Exercise directions: Write out each line from the data below that includes the word "const".

Dataset content:
===

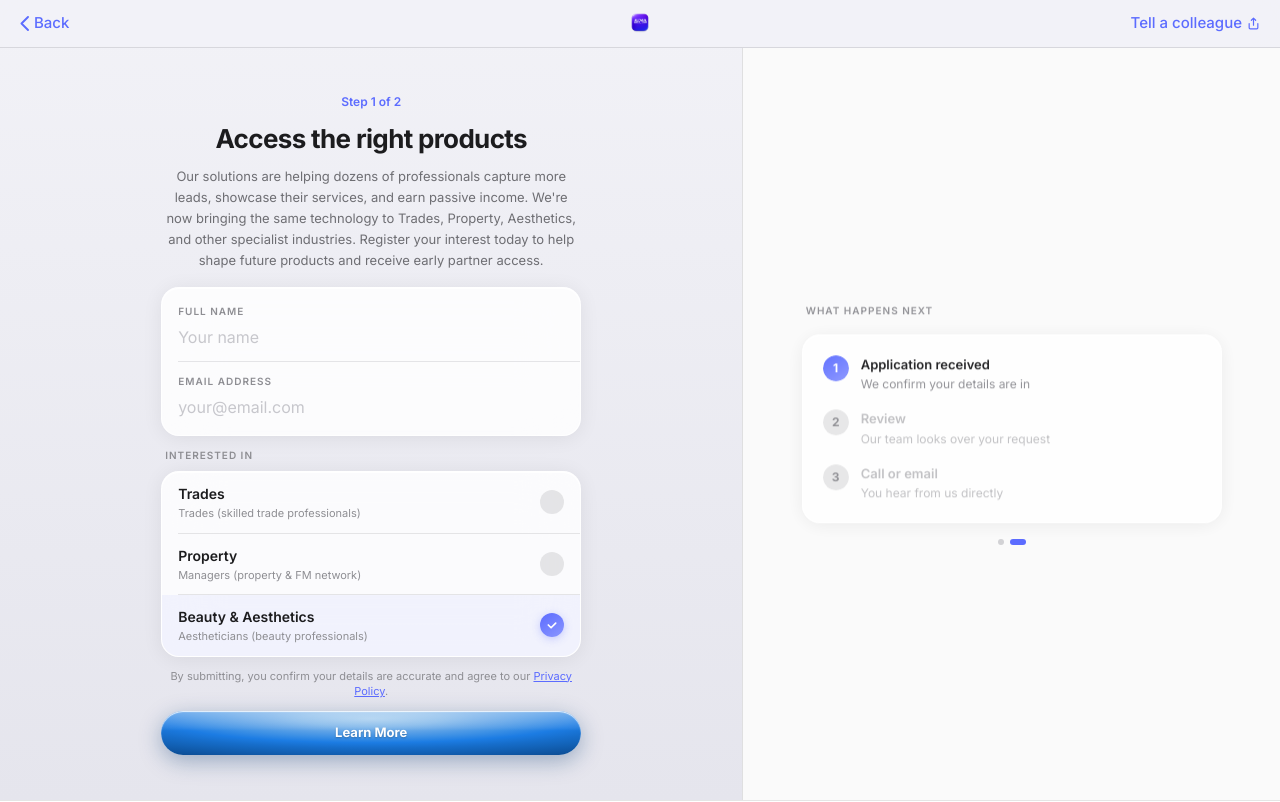
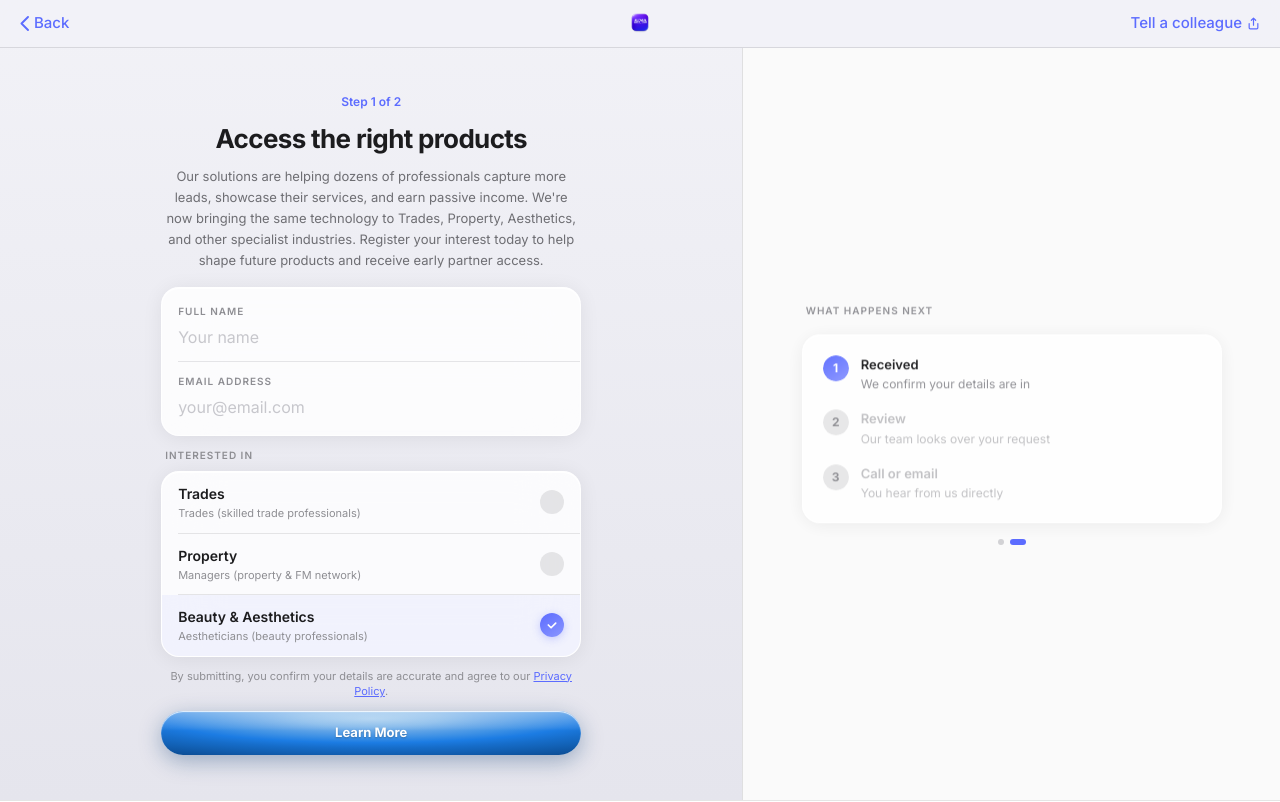
Before and after one commit to 1nn4a/iwa, a React (Vite) app: page /product-beauty-form in a window 1280 px wide. Shown: the top 802 px of the page. Built offline with nearby package versions, Linux system fonts and the light colour scheme.

Commit message:
q3 cta a/b2

```diff
--- a/src/pages/HomePage.tsx
+++ b/src/pages/HomePage.tsx
@@ -131,10 +131,10 @@ We enable specialist businesses and independent professionals to connect, share
 
           <div className="mt-6 flex flex-wrap gap-2 justify-center">
             <a
-              href="https://www.innovatewithaima.com/definitions"
+              href="https://www.innovatewithaima.com/apply"
               className="rounded-full bg-black px-3 py-1.5 text-[11px] font-medium text-white shadow-lg shadow-black/30 transition hover:-translate-y-0.5"
             >
-              Learn More
+              Apply to IWA
            </a>
 
              <a href="https://group.innovatewithaima.com/submit-an-opportunity"
--- a/src/pages/ProductFormPage.tsx
+++ b/src/pages/ProductFormPage.tsx
@@ -146,7 +146,7 @@ function MarketingCards() {
 
 function ProcessSteps({ activeStep }: { activeStep: number }) {
   const steps = [
-    { n: 1, label: 'Application received', desc: 'We confirm your details are in' },
+    { n: 1, label: 'Received', desc: 'We confirm your details are in' },
     { n: 2, label: 'Review', desc: 'Our team looks over your request' },
     { n: 3, label: 'Call or email', desc: 'You hear from us directly' },
   ]
@@ -780,7 +780,7 @@ if (!res.ok) {
 
                  <motion.div initial={{ opacity: 0, y: 6 }} animate={{ opacity: 1, y: 0 }} transition={{ delay: 0.2 }}>
                             <h2 className="text-[22px] font-bold tracking-tight" style={{ color: '#1c1c1e' }}>
-                              Application Received
+
                             </h2>
                             <p className="mt-2 text-[14px] leading-relaxed" style={{ color: '#6e6e73' }}>
                               We'll review your request for{' '}
```
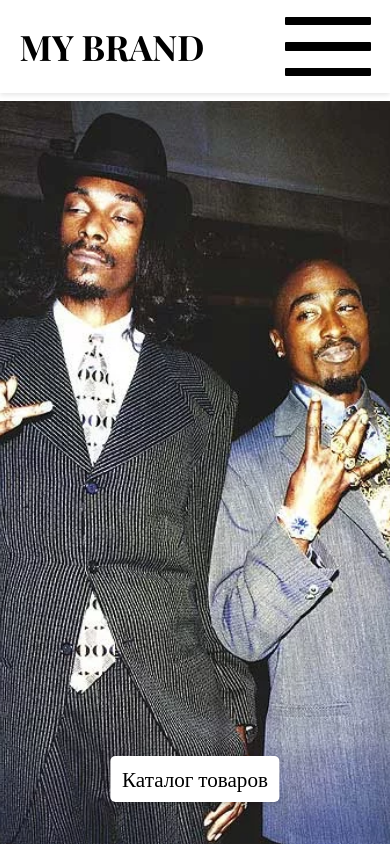
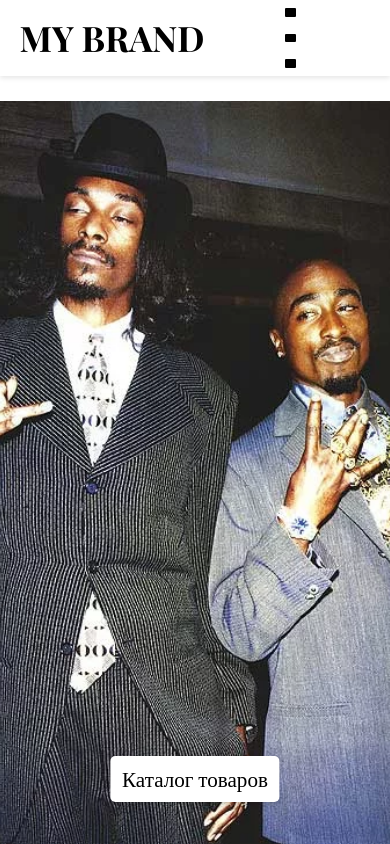
Before and after one commit to THEAL1BEK/hatcap, a plain HTML site: page index.html in a window 390 px wide. Drawn offline with nearby package versions, Linux system fonts and the light colour scheme.

Commit message:
Update index.html

```diff
--- a/index.html
+++ b/index.html
@@ -49,10 +49,10 @@
 
     /* Адаптив */
     @media (max-width: 480px) {
-      header { height: 11vh; padding: 0 5vw; }
+      header { height: 9vh; padding: 0 5vw; }
       .brand { font-size: 9vw; }
       .menu-btn { width: 22vw; height: 7vh; }
-      .menu-btn span { height: 1vh; }
+      .menu-btn span { height: 1vh; width: 3vw }
       .side-menu { width: 70vw; padding-top: 15vh; }
       .side-menu a { font-size: 8vw; margin-bottom: 6vh; }
     }
```
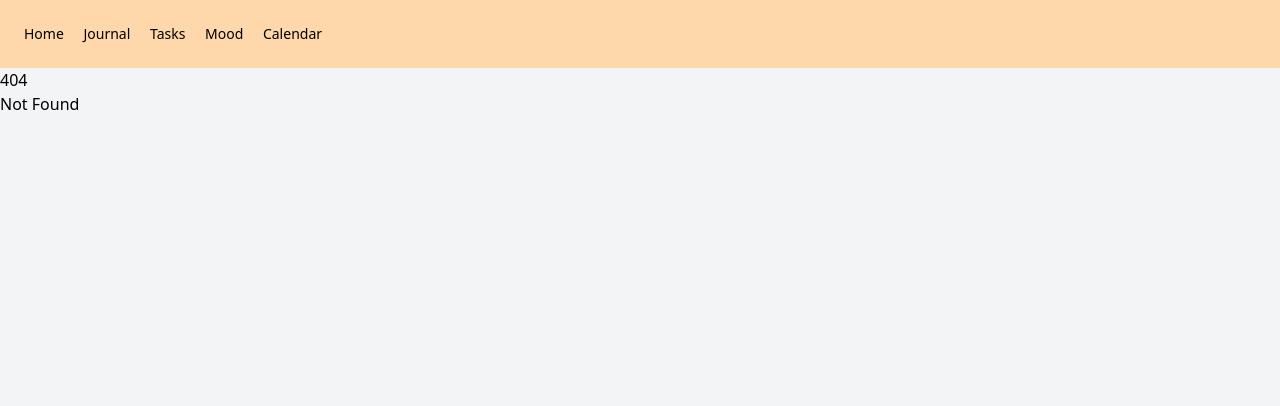
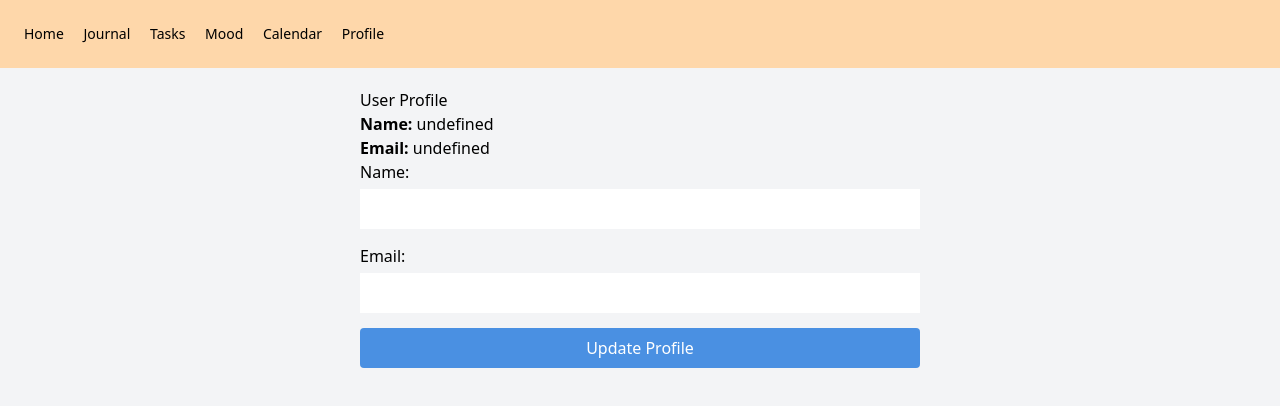
Before and after one commit to spirow73/Care-Bear, a SvelteKit app in the folder care-bear/: page /profile in a window 1280 px wide. Before the commit this address had no page. Shown: the top 406 px of the page. Built offline with nearby package versions, Linux system fonts and the light colour scheme.

Commit message:
profile page created

```diff
--- /dev/null
+++ b/care-bear/src/lib/components/Profile.svelte
@@ -0,0 +1,78 @@
+<script>
+    import { onMount } from 'svelte';
+
+    let userProfile = {};
+
+    onMount(async () => {
+        const user = supabase.auth.user();
+        if (user) {
+            const { data, error } = await supabase
+                .from('profiles')
+                .select('*')
+                .eq('id', user.id)
+                .single();
+
+            if (error) console.error('Error fetching profile:', error);
+            else userProfile = data;
+        }
+    });
+
+    async function updateProfile() {
+        // Function to update user profile details
+        // Implement the logic to update the profile in Supabase
+    }
+</script>
+
+<div class="container">
+    <h1>User Profile</h1>
+    {#if userProfile}
+        <div class="profile-info">
+            <p><strong>Name:</strong> {userProfile.name}</p>
+            <p><strong>Email:</strong> {userProfile.email}</p>
+            <!-- More fields can be added here -->
+        </div>
+
+        <form on:submit|preventDefault={updateProfile}>
+            <div class="form-group">
+                <label for="name">Name:</label>
+                <input type="text" id="name" bind:value={userProfile.name} />
+            </div>
+            <div class="form-group">
+                <label for="email">Email:</label>
+                <input type="email" id="email" bind:value={userProfile.email} />
+            </div>
+            <!-- Additional fields for profile update -->
+            <button type="submit">Update Profile</button>
+        </form>
+    {/if}
+</div>
+
+<style>
+    /* CSS styles */
+    .container {
+        max-width: 600px;
+        margin: 0 auto;
+        padding: 20px;
+    }
+    .form-group {
+        margin-bottom: 15px;
+    }
+    label, input, button {
+        display: block;
+        width: 100%;
+    }
+    input, button {
+        padding: 8px;
+        margin-top: 5px;
+    }
+    button {
+        background-color: #4a90e2;
+        color: white;
+        border: none;
+        border-radius: 4px;
+        cursor: pointer;
+    }
+    button:hover {
+        background-color: #3a7fd5;
+    }
+</style>
--- a/care-bear/src/routes/+layout.svelte
+++ b/care-bear/src/routes/+layout.svelte
@@ -33,6 +33,12 @@
 				>
 					Calendar
 				</a>
+				<a
+				href="/profile"
+				class="block mt-4 lg:inline-block lg:mt-0 text-black-200 hover:text-white mr-4"
+				>
+				Profile
+			</a>
 			</div>
 		</div>
 	</nav>
--- /dev/null
+++ b/care-bear/src/routes/profile/+page.svelte
@@ -0,0 +1,5 @@
+<script>
+    import Profile from '../../lib/components/Profile.svelte';
+</script>
+
+<Profile />
```
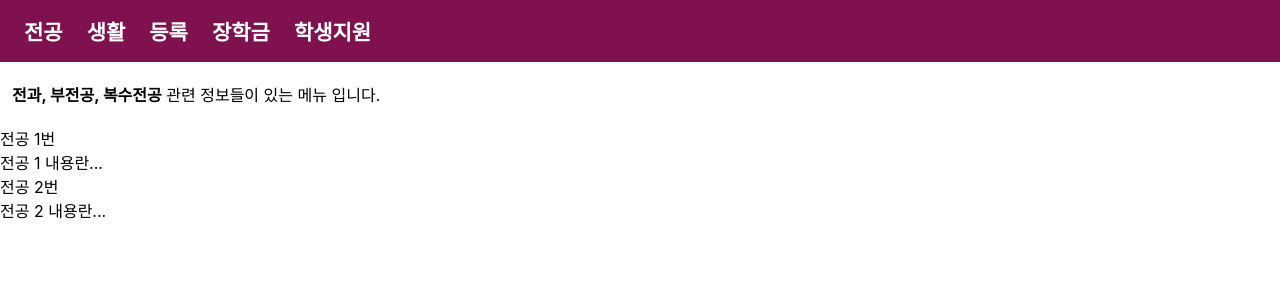
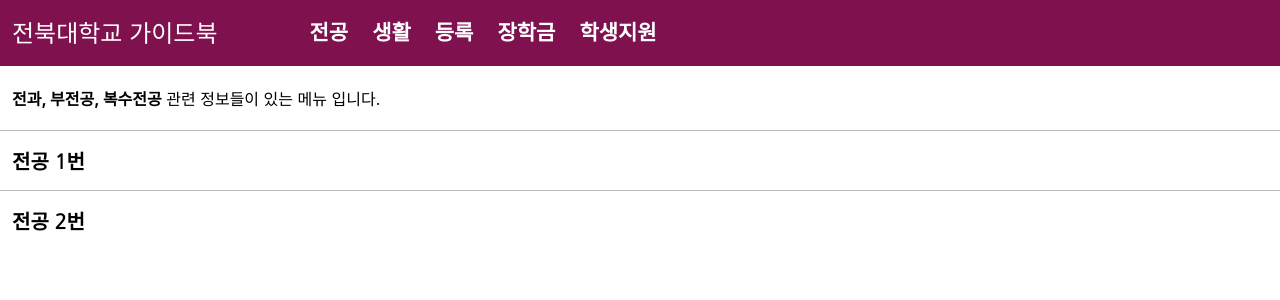
Before and after one commit to coldexpression/jbnu-guide-project, a React (Create React App) app: page /home in a window 1280 px wide. Shown: the top 300 px of the page. Built offline with nearby package versions, Linux system fonts and the light colour scheme.

Commit message:
MainPages Version 0.3 [rename to desing.css -> MainPages.css, edit to Article Nav store js]

```diff
--- /dev/null
+++ b/src/pages/MainPage/MainPage.css
@@ -0,0 +1,101 @@
+body {
+    margin: 0;
+}
+
+a {
+    color: white;
+    text-decoration: none;
+}
+
+.checkbox {
+
+    display: none;
+}
+
+article {
+    transition: 500ms;
+}
+/* Navi css */
+.navi {
+    display:flex;
+    justify-content: space-between;
+    align-items: center;
+    background-color: #7E114E;
+    padding: 8px 12px;
+}
+
+.navi__header {
+    display: flex;
+    padding-top: 6px;
+    padding-right: 80px;
+    text-align: center;
+    font-size: 24px;
+}
+
+
+.navi__menu {
+    display: flex;
+    list-style: none;
+    padding-left: 0;
+}
+
+.navi__li {
+    font-family:  'Nanum Gothic', sans-serif;
+    padding: 8px 12px 12px;
+    font-size: 14px;
+    text-align: center;
+    transition: all 200ms;
+    border-radius: 6px;
+}
+
+.navi__li:hover {
+    background-color: black;
+    border-radius: 6px;
+}
+
+
+
+/* Article css */
+.arti__title {
+    padding: 20px 12px;
+
+}
+
+
+.arti__question {
+    font-family: 'Nanum Gothic', sans-serif;
+    font-size: 20px;
+    border-top: 1px solid #bcbcbc;
+    padding: 15px 12px;
+}
+
+.arti__answer {
+    font-family: 'Nanum Gothic', sans-serif;
+    font-size: 16px;
+    padding-left: 20px;
+    max-height: 0px;
+    overflow: hidden;
+    transition: all 1000ms;
+}
+
+.checkbox:checked + .arti__slide + .arti__answer {
+    max-height: 1000px;
+}
+
+
+@media screen and (max-width: 768px) {
+    .navi {
+        flex-direction: column;
+    }
+
+    .navi__menu {
+        flex-direction: column;
+    }
+
+    .navi__header {
+        border-bottom: white;
+        padding-bottom: 20px;
+        padding-left: 80px;
+    }
+
+}
--- a/src/pages/MainPage/components/Article.jsx
+++ b/src/pages/MainPage/components/Article.jsx
@@ -1,5 +1,5 @@
 import React, { Component } from 'react'
-import "../components/design.css"
+import "../MainPage.css"
 
 export default class Article extends Component {
     render(){
@@ -7,14 +7,24 @@
             if(index !== 0) {
                 return (
                     <div>
-                        {value}<br/>{this.props.desc[index]}
+                        <input type="checkbox" class="checkbox" id={index} />
+                        <label for={index} className="arti__slide">
+                            <div className="arti__question">
+                                <b>{value}</b>
+                            </div>
+                        </label>
+                        <p className="arti__answer">
+                            {this.props.desc[index]}
+                        </p>
                     </div>
+
                 )
             }
         })
 
             return (
             <article>
+                <link href="https://fonts.googleapis.com/css2?family=Nanum+Gothic&display=swap" rel="stylesheet"></link>
                 <div className="arti__title">
                     <b>{this.props.explain}</b> 관련 정보들이 있는 메뉴 입니다.<br/>
                 </div>
--- a/src/pages/MainPage/components/Nav.jsx
+++ b/src/pages/MainPage/components/Nav.jsx
@@ -1,5 +1,5 @@
 import React, { Component } from 'react'
-import "../components/design.css"
+import "../MainPage.css"
 
 export default class Nav extends Component {
     render() {
@@ -22,6 +22,9 @@
             <body>
                 <nav className="navi">
                     <ol className="navi__menu">
+                        <a className="navi__header">
+                            전북대학교 가이드북
+                         </a>
                         {context}
                     </ol>
                 </nav>
--- a/src/pages/MainPage/components/design.css
+++ /dev/null
@@ -1,49 +0,0 @@
-body {
-    margin: 0;
-}
-
-a {
-    color: white;
-    text-decoration: none;
-}
-.navi {
-    display:flex;
-    justify-content: space-between;
-    align-items: center;
-    background-color: #7E114E;
-    padding: 8px 12px;
-}
-
-.navi__menu {
-    display: flex;
-    list-style: none;
-    padding-left: 0;
-}
-.navi__li {
-    padding: 8px 12px;
-    font-size: 14px;
-    text-align: center;
-}
-
-.navi__li:hover {
-    background-color: black;
-    border-radius: 4px;
-}
-
-.arti__title {
-    padding: 20px 12px;
-}
-
-.arti_context {
-    padding: 10px 12px;
-}
-
-@media screen and (max-width: 768px) {
-    .navi {
-        flex-direction: column;
-    }
-
-    .navi__menu {
-        flex-direction: column;
-    }
-}
--- a/src/pages/MainPage/store.js
+++ b/src/pages/MainPage/store.js
@@ -9,15 +9,24 @@
     selected_content_id:1,
     contents: [
         {id:1, title: ['전공','전공 1번','전공 2번'],
-            desc: ['전공','전공 1 내용란...','전공 2 내용란...'], explain: ['전과, 부전공, 복수전공']},
+            desc: ['전공','전공 1 내용란...','전공 2 내용란...'],
+            explain: ['전과, 부전공, 복수전공']},
+
         {id:2, title: ['생활','생활 1번','생활 2번','생활 3번'],
-            desc: ['생활','생활 1 내용란...','생활 2 내용란...','생활 3 내용란...'], explain: ['자취방, 기숙사, 교내 편의시설']},
+            desc: ['생활','생활 1 내용란...','생활 2 내용란...','생활 3 내용란...'],
+            explain: ['자취방, 기숙사, 교내버스 노선도, 교내 편의시설']},
+
         {id:3, title: ['등록','등록 1번','등록 2번','등록 3번'],
-            desc: ['등록','등록 1 내용란...','등록 2 내용란...','등록 3 내용란...'], explain: ['복학, 휴학, 자퇴']},
+            desc: ['등록','등록 1 내용란...','등록 2 내용란...','등록 3 내용란...'],
+            explain: ['복학, 휴학, 자퇴']},
+
         {id:4, title: ['장학금','장학금 1번'],
-            desc: ['장학금','장학금 1 내용란...'], explain: ['장학금']},
+            desc: ['장학금','장학금 1 내용란...'],
+            explain: ['장학금']},
+
         {id:5, title: ['학생지원','학생지원 1번'],
-            desc: ['학생지원','학생지원 1 내용란...'], explain: ['학생들이 이용할 수 있는 자원']}
+            desc: ['학생지원','학생지원 1 내용란...'],
+            explain: ['학생들이 이용할 수 있는 자원']}
     ]
 }
 function reducer(state=initState, action) {
```
Also changed, not shown: 2 other files (tests, documents, lock files or other folders).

===

Answer space:
   const steps = [
+        const user = supabase.auth.user();
+            const { data, error } = await supabase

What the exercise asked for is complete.